Let’s get ready to sluuuuuuuuuuumber!
The most talked-about fight of 2017 is a go. Floyd Mayweather will dust off his retired gloves – they’ve been inactive for all of 21 months – and step into the ring against UFC champion Conor McGregor on Aug. 26 in Las Vegas.
Yawn. Might as well put the ring in the middle of the railroad tracks, because this one has train wreck written all over it.
Here’s the cold, unassailable truth about gimmicks in sports – they never work. They’re messy. They’re contrived. And it’s next to impossible for them to live up to the hype.
When sports promoters and executives drop the world’s greatest athletes into a concocted competition for which they have no experience, the promoters marginalize those athletes and resort them to rookies. It’s a recipe for disaster.
Here’s an idea for you – Olympic champion sprinter runs against racehorse. Eighty years ago, that was a real thing. The great Jesse Owens, unable to pay his bills, took to staging races with four-legged equine competitors. He even won a few, as the horses didn’t generally seem to be too interested in the proceedings.
Skip forward 60 years. A fiery debate raged over whether Canada’s Donovan Bailey or the USA’s Michael Johnson held the title of “World’s Fastest Man.” Instead of allowing that argument to fester on the barstools and Internet chat rooms where it belonged, an ill-conceived 150-meter race was proffered. Yes, someone actually thought it was a good idea to put two guys on a track and let them race one-on-one – not a usual occurrence in the sport of track and field – at a split-the-difference distance.
The race fizzled under the build-up, as Johnson, well behind at the curve, pulled up lame with a quadriceps injury at the 110-meter mark. Such a circus added zippo to the lustrous legacy of MJ.
So now we stand here once again at the junction of great athletes and terrible ideas. Make no mistake – Mayweather is going to make McGregor look silly. The reverse would be true if the fighters opted to step into the octagon.

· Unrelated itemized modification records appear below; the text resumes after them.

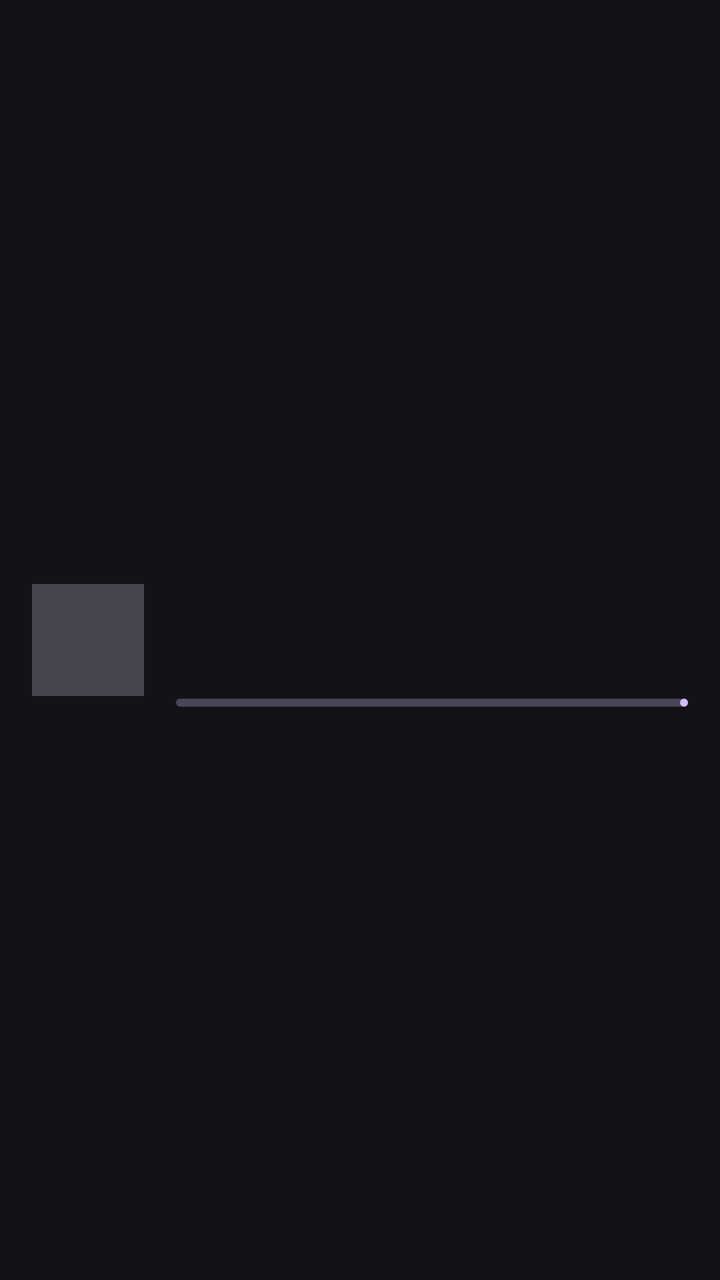
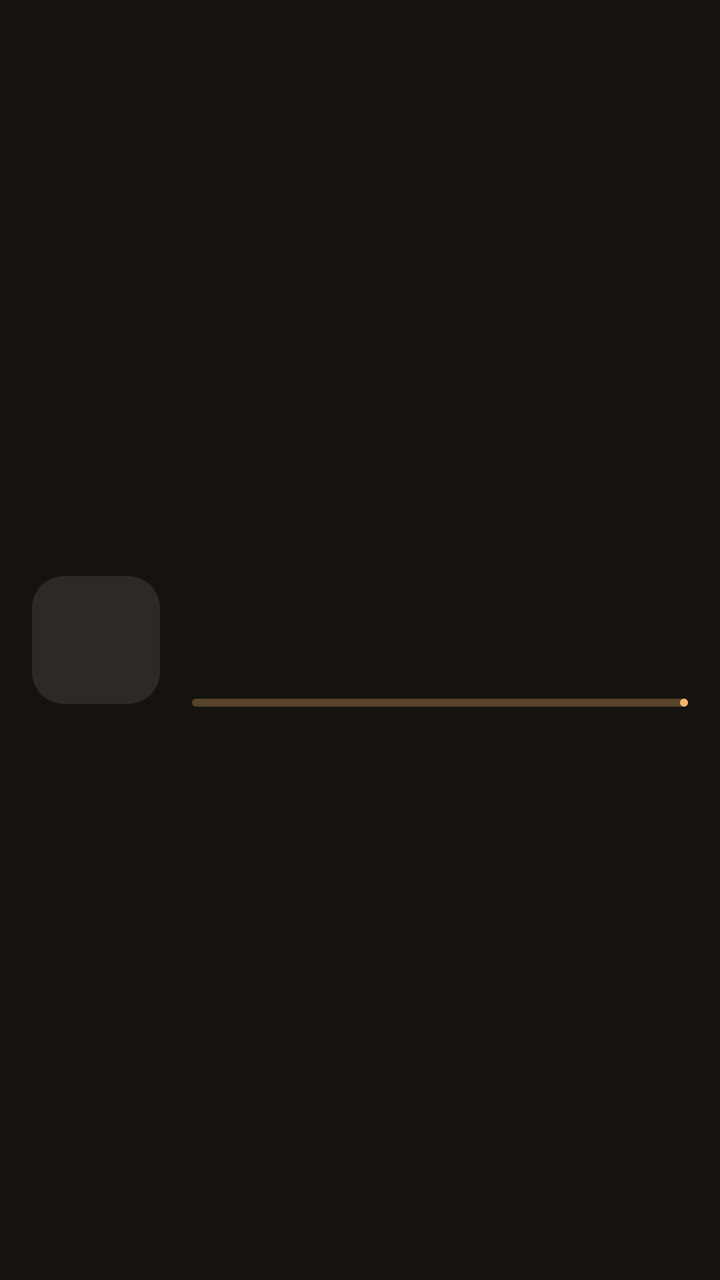

An Android layout rendered at two revisions. The XML below is the earlier revision; the diff shows what the commit changed to produce the second picture.
<!-- AndroidManifest.xml: application theme Theme.AudioBookPlayer -->
<!-- res/layout/item_book.xml -->
<?xml version="1.0" encoding="utf-8"?>
<LinearLayout xmlns:android="http://schemas.android.com/apk/res/android"
    xmlns:app="http://schemas.android.com/apk/res-auto"
    android:id="@+id/bookRow"
    android:layout_width="match_parent"
    android:layout_height="wrap_content"
    android:foreground="?attr/selectableItemBackground"
    android:baselineAligned="false"
    android:gravity="center_vertical"
    android:orientation="horizontal"
    android:paddingHorizontal="16dp"
    android:paddingVertical="8dp">

    <ImageView
        android:id="@+id/cover"
        android:layout_width="@dimen/list_cover_size"
        android:layout_height="@dimen/list_cover_size"
        android:background="?attr/colorSurfaceVariant"
        android:importantForAccessibility="no"
        android:scaleType="centerCrop" />

    <LinearLayout
        android:layout_width="0dp"
        android:layout_height="wrap_content"
        android:layout_marginStart="16dp"
        android:layout_weight="1"
        android:orientation="vertical">

        <TextView
            android:id="@+id/title"
            android:layout_width="match_parent"
            android:layout_height="wrap_content"
            android:ellipsize="end"
            android:maxLines="2"
            android:textAppearance="?attr/textAppearanceTitleMedium" />

        <TextView
            android:id="@+id/subtitle"
            android:layout_width="match_parent"
            android:layout_height="wrap_content"
            android:ellipsize="end"
            android:maxLines="1"
            android:textAppearance="?attr/textAppearanceBodyMedium" />

        <TextView
            android:id="@+id/status"
            android:layout_width="match_parent"
            android:layout_height="wrap_content"
            android:layout_marginTop="2dp"
            android:textAppearance="?attr/textAppearanceLabelMedium"
            android:textColor="?attr/colorPrimary" />

        <com.google.android.material.progressindicator.LinearProgressIndicator
            android:id="@+id/progress"
            android:layout_width="match_parent"
            android:layout_height="wrap_content"
            android:layout_marginTop="4dp"
            android:importantForAccessibility="no"
            android:max="100"
            app:trackCornerRadius="2dp" />
    </LinearLayout>

</LinearLayout>
<!-- resources referenced by this layout -->
<resources>
  <dimen name="list_cover_size">56dp</dimen>
  <style name="Theme.AudioBookPlayer" parent="Theme.Material3.Dark.NoActionBar" />
</resources>

<!-- the commit's change to res/layout/item_book.xml (unified diff, before → after) -->
@@ -9,15 +9,13 @@
     android:gravity="center_vertical"
     android:orientation="horizontal"
     android:paddingHorizontal="16dp"
-    android:paddingVertical="8dp">
+    android:paddingVertical="10dp">
 
-    <ImageView
+    <com.google.android.material.imageview.ShapeableImageView
         android:id="@+id/cover"
+        style="@style/Widget.Abl.Cover"
         android:layout_width="@dimen/list_cover_size"
-        android:layout_height="@dimen/list_cover_size"
-        android:background="?attr/colorSurfaceVariant"
-        android:importantForAccessibility="no"
-        android:scaleType="centerCrop" />
+        android:layout_height="@dimen/list_cover_size" />
 
     <LinearLayout
         android:layout_width="0dp"
<!-- resource entries referenced after the edit -->
@@ -1,6 +1,108 @@
 <!-- resources referenced by this layout -->
 <resources>
-  <dimen name="list_cover_size">56dp</dimen>
-  <style name="Theme.AudioBookPlayer" parent="Theme.Material3.Dark.NoActionBar" />
+  <dimen name="list_cover_size">64dp</dimen>
+  <style name="Widget.Abl.Cover" parent="">
+          <item name="android:background">?attr/colorSurfaceContainerHigh</item>
+          <item name="android:scaleType">centerCrop</item>
+          <item name="android:importantForAccessibility">no</item>
+          <item name="shapeAppearanceOverlay">@style/ShapeAppearance.Abl.Medium</item>
+      </style>
+  <style name="Theme.AudioBookPlayer" parent="Theme.Material3.Dark.NoActionBar">
+          <item name="colorPrimary">@color/abl_primary</item>
+          <item name="colorOnPrimary">@color/abl_on_primary</item>
+          <item name="colorPrimaryContainer">@color/abl_primary_container</item>
+          <item name="colorOnPrimaryContainer">@color/abl_on_primary_container</item>
+          <item name="colorSecondary">@color/abl_secondary</item>
+          <item name="colorOnSecondary">@color/abl_on_secondary</item>
+          <item name="colorSecondaryContainer">@color/abl_secondary_container</item>
+          <item name="colorOnSecondaryContainer">@color/abl_on_secondary_container</item>
+          <item name="colorTertiary">@color/abl_tertiary</item>
+          <item name="colorOnTertiary">@color/abl_on_tertiary</item>
+          <item name="colorTertiaryContainer">@color/abl_tertiary_container</item>
+          <item name="colorOnTertiaryContainer">@color/abl_on_tertiary_container</item>
+          <item name="colorError">@color/abl_error</item>
+          <item name="colorOnError">@color/abl_on_error</item>
+          <item name="colorErrorContainer">@color/abl_error_container</item>
+          <item name="colorOnErrorContainer">@color/abl_on_error_container</item>
+  
+          <item name="android:colorBackground">@color/abl_surface</item>
+          <item name="colorSurface">@color/abl_surface</item>
+          <item name="colorOnSurface">@color/abl_on_surface</item>
+          <item name="colorOnBackground">@color/abl_on_surface</item>
+          <item name="colorSurfaceVariant">@color/abl_surface_container_highest</item>
+          <item name="colorOnSurfaceVariant">@color/abl_on_surface_variant</item>
+          <item name="colorSurfaceDim">@color/abl_surface_dim</item>
+          <item name="colorSurfaceBright">@color/abl_surface_bright</item>
+          <item name="colorSurfaceContainerLowest">@color/abl_surface_container_lowest</item>
+          <item name="colorSurfaceContainerLow">@color/abl_surface_container_low</item>
+          <item name="colorSurfaceContainer">@color/abl_surface_container</item>
+          <item name="colorSurfaceContainerHigh">@color/abl_surface_container_high</item>
+          <item name="colorSurfaceContainerHighest">@color/abl_surface_container_highest</item>
+          <item name="colorOutline">@color/abl_outline</item>
+          <item name="colorOutlineVariant">@color/abl_outline_variant</item>
+  
+          <item name="shapeAppearanceCornerSmall">@style/ShapeAppearance.Abl.Small</item>
+          <item name="shapeAppearanceCornerMedium">@style/ShapeAppearance.Abl.Medium</item>
+          <item name="shapeAppearanceCornerLarge">@style/ShapeAppearance.Abl.Large</item>
+  
+          <item name="textAppearanceTitleLarge">@style/TextAppearance.Abl.TitleLarge</item>
+          <item name="textAppearanceTitleMedium">@style/TextAppearance.Abl.TitleMedium</item>
+          <item name="textAppearanceHeadlineSmall">@style/TextAppearance.Abl.HeadlineSmall</item>
+      </style>
+  <style name="ShapeAppearance.Abl.Medium" parent="">
+          <item name="cornerFamily">rounded</item>
+          <item name="cornerSize">@dimen/radius_medium</item>
+      </style>
+  <color name="abl_primary">#F2B66B</color>
+  <color name="abl_on_primary">#412A00</color>
+  <color name="abl_primary_container">#5E4010</color>
+  <color name="abl_on_primary_container">#FFDDB0</color>
+  <color name="abl_secondary">#DDC3A3</color>
+  <color name="abl_on_secondary">#3E2D16</color>
+  <color name="abl_secondary_container">#56432B</color>
+  <color name="abl_on_secondary_container">#FADEBD</color>
+  <color name="abl_tertiary">#B3CFA3</color>
+  <color name="abl_on_tertiary">#1F3716</color>
+  <color name="abl_tertiary_container">#364E2B</color>
+  <color name="abl_on_tertiary_container">#CFEBBD</color>
+  <color name="abl_error">#FFB4AB</color>
+  <color name="abl_on_error">#690005</color>
+  <color name="abl_error_container">#93000A</color>
+  <color name="abl_on_error_container">#FFDAD6</color>
+  <color name="abl_surface">#15120F</color>
+  <color name="abl_on_surface">#EAE1D9</color>
+  <color name="abl_surface_container_highest">#383430</color>
+  <color name="abl_on_surface_variant">#D3C4B4</color>
+  <color name="abl_surface_dim">#15120F</color>
+  <color name="abl_surface_bright">#3C3834</color>
+  <color name="abl_surface_container_lowest">#100D0A</color>
+  <color name="abl_surface_container_low">#1E1B17</color>
+  <color name="abl_surface_container">#221F1B</color>
+  <color name="abl_surface_container_high">#2D2925</color>
+  <color name="abl_outline">#9C8F80</color>
+  <color name="abl_outline_variant">#4F4539</color>
+  <style name="ShapeAppearance.Abl.Small" parent="">
+          <item name="cornerFamily">rounded</item>
+          <item name="cornerSize">@dimen/radius_small</item>
+      </style>
+  <style name="ShapeAppearance.Abl.Large" parent="">
+          <item name="cornerFamily">rounded</item>
+          <item name="cornerSize">@dimen/radius_large</item>
+      </style>
+  <style name="TextAppearance.Abl.TitleLarge" parent="TextAppearance.Material3.TitleLarge">
+          <item name="fontFamily">sans-serif-medium</item>
+          <item name="android:fontFamily">sans-serif-medium</item>
+      </style>
+  <style name="TextAppearance.Abl.TitleMedium" parent="TextAppearance.Material3.TitleMedium">
+          <item name="fontFamily">sans-serif-medium</item>
+          <item name="android:fontFamily">sans-serif-medium</item>
+      </style>
+  <style name="TextAppearance.Abl.HeadlineSmall" parent="TextAppearance.Material3.HeadlineSmall">
+          <item name="fontFamily">sans-serif-medium</item>
+          <item name="android:fontFamily">sans-serif-medium</item>
+      </style>
+  <dimen name="radius_medium">16dp</dimen>
+  <dimen name="radius_small">12dp</dimen>
+  <dimen name="radius_large">24dp</dimen>
 </resources>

As a UFC champion, McGregor’s most potent weapon has always been his straightforward, often aggressive boxing. So it’s not like we’re asking a professional bowler to run a marathon here. Yes, McGregor knows how to box. He started training in the sport at age 12 under a former Olympic boxer, Phil Sutcliffe.
Yet that doesn’t alter this reality – MMA and boxing are two different animals. Against one of the most accomplished, most technical boxers in history, McGregor will likely end up embarrassed.
Pound for pound, Mayweather is not about to get pounded.
Put it this way – when the average fan tunes in to either boxing or MMA, he wants to see someone land a punch. Mayweather excels in not getting hit. If he played basketball, he’d be the Anti-Harden. He’d never get fouled.
Does that sound like the components for an interesting fight to you?
And, please, whatever happens, don’t believe any media pundit who declares this matchup as the fight “to save boxing.” That narrative is played out. Rumors of boxing’s demise have been greatly exaggerated. It doesn’t hold sway over the American public as it did throughout much of the 20th century, but the top fights still command hefty paydays.
It’s transformed into a niche sport, but the fans of that particular niche remain passionate. For a matchup worth watching, they’ll happily shell out part of their paychecks for the pay-per-view package.
I have no doubt that Mayweather-McGregor will sell loads of tickets and PPV buys. McGregor is the all-time PPV king for the UFC. They don’t call Mayweather Money for nothing, because he’s far from hitting dire straits financially. Throughout his career, Mayweather has accounted for nearly 20 million PPV buys, more than the likes of Mike Tyson, Evander Holyfield and Oscar De La Hoya.
So, yes, people will come, Ray. People (with fat money clips) will shell out $4,500 a ticket to buy a seat in the arena. Even more people will spring for the TV package, grill up some burgers and invite the buddies over.
But not because they expect greatness. It’s more morbid curiosity than anything. Or boredom.
Then they’ll wake up the next day and move on with their lives, never giving that forgettable gimmick another thought.
Call it the schtick-and-move.